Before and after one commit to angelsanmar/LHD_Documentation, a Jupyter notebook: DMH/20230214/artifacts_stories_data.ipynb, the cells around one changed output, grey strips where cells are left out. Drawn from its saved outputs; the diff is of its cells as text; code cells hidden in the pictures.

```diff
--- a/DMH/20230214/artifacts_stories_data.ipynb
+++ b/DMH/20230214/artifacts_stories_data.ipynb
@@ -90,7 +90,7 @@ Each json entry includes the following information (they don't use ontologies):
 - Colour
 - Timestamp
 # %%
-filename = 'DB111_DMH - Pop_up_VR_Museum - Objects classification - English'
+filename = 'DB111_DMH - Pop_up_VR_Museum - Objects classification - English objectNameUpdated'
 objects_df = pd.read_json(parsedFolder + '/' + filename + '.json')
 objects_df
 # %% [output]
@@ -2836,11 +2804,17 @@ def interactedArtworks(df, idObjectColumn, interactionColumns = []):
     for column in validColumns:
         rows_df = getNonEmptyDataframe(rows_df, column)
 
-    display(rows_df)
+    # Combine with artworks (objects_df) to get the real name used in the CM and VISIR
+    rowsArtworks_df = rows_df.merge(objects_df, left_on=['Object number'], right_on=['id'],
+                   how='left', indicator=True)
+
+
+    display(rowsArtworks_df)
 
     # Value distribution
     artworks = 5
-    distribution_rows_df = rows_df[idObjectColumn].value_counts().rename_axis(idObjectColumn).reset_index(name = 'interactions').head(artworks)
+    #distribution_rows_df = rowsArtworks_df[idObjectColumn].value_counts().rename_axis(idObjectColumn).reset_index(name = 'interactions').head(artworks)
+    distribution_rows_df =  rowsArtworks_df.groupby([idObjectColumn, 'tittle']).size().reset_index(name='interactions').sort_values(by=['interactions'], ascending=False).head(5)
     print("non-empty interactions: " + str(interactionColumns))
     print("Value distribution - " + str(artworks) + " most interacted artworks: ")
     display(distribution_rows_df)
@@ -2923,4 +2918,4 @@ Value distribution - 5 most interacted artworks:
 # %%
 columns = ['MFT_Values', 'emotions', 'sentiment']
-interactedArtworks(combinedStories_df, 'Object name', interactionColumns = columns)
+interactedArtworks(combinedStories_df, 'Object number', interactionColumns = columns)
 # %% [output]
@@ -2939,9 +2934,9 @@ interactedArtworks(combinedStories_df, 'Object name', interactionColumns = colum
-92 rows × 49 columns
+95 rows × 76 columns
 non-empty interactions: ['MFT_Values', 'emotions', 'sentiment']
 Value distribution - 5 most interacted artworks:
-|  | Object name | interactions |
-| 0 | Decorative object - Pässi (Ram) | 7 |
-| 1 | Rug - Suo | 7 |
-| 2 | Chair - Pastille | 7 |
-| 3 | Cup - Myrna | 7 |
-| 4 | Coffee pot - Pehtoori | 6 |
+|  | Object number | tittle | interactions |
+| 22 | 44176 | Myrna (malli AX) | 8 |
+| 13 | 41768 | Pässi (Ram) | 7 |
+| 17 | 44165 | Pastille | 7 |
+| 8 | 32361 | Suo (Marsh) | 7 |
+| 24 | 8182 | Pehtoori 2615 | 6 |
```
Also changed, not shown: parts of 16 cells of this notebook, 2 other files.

Your objective
Keep every word as given and return the full listing.

Solution to the exercise
Before and after one commit to angelsanmar/LHD_Documentation, a Jupyter notebook: DMH/20230214/artifacts_stories_data.ipynb, the cells around one changed output, grey strips where cells are left out. Drawn from its saved outputs; the diff is of its cells as text; code cells hidden in the pictures.

```diff
--- a/DMH/20230214/artifacts_stories_data.ipynb
+++ b/DMH/20230214/artifacts_stories_data.ipynb
@@ -90,7 +90,7 @@ Each json entry includes the following information (they don't use ontologies):
 - Colour
 - Timestamp
 # %%
-filename = 'DB111_DMH - Pop_up_VR_Museum - Objects classification - English'
+filename = 'DB111_DMH - Pop_up_VR_Museum - Objects classification - English objectNameUpdated'
 objects_df = pd.read_json(parsedFolder + '/' + filename + '.json')
 objects_df
 # %% [output]
@@ -2836,11 +2804,17 @@ def interactedArtworks(df, idObjectColumn, interactionColumns = []):
     for column in validColumns:
         rows_df = getNonEmptyDataframe(rows_df, column)
 
-    display(rows_df)
+    # Combine with artworks (objects_df) to get the real name used in the CM and VISIR
+    rowsArtworks_df = rows_df.merge(objects_df, left_on=['Object number'], right_on=['id'],
+                   how='left', indicator=True)
+
+
+    display(rowsArtworks_df)
 
     # Value distribution
     artworks = 5
-    distribution_rows_df = rows_df[idObjectColumn].value_counts().rename_axis(idObjectColumn).reset_index(name = 'interactions').head(artworks)
+    #distribution_rows_df = rowsArtworks_df[idObjectColumn].value_counts().rename_axis(idObjectColumn).reset_index(name = 'interactions').head(artworks)
+    distribution_rows_df =  rowsArtworks_df.groupby([idObjectColumn, 'tittle']).size().reset_index(name='interactions').sort_values(by=['interactions'], ascending=False).head(5)
     print("non-empty interactions: " + str(interactionColumns))
     print("Value distribution - " + str(artworks) + " most interacted artworks: ")
     display(distribution_rows_df)
@@ -2923,4 +2918,4 @@ Value distribution - 5 most interacted artworks:
 # %%
 columns = ['MFT_Values', 'emotions', 'sentiment']
-interactedArtworks(combinedStories_df, 'Object name', interactionColumns = columns)
+interactedArtworks(combinedStories_df, 'Object number', interactionColumns = columns)
 # %% [output]
@@ -2939,9 +2934,9 @@ interactedArtworks(combinedStories_df, 'Object name', interactionColumns = colum
-92 rows × 49 columns
+95 rows × 76 columns
 non-empty interactions: ['MFT_Values', 'emotions', 'sentiment']
 Value distribution - 5 most interacted artworks:
-|  | Object name | interactions |
-| 0 | Decorative object - Pässi (Ram) | 7 |
-| 1 | Rug - Suo | 7 |
-| 2 | Chair - Pastille | 7 |
-| 3 | Cup - Myrna | 7 |
-| 4 | Coffee pot - Pehtoori | 6 |
+|  | Object number | tittle | interactions |
+| 22 | 44176 | Myrna (malli AX) | 8 |
+| 13 | 41768 | Pässi (Ram) | 7 |
+| 17 | 44165 | Pastille | 7 |
+| 8 | 32361 | Suo (Marsh) | 7 |
+| 24 | 8182 | Pehtoori 2615 | 6 |
```
Also changed, not shown: parts of 16 cells of this notebook, 2 other files.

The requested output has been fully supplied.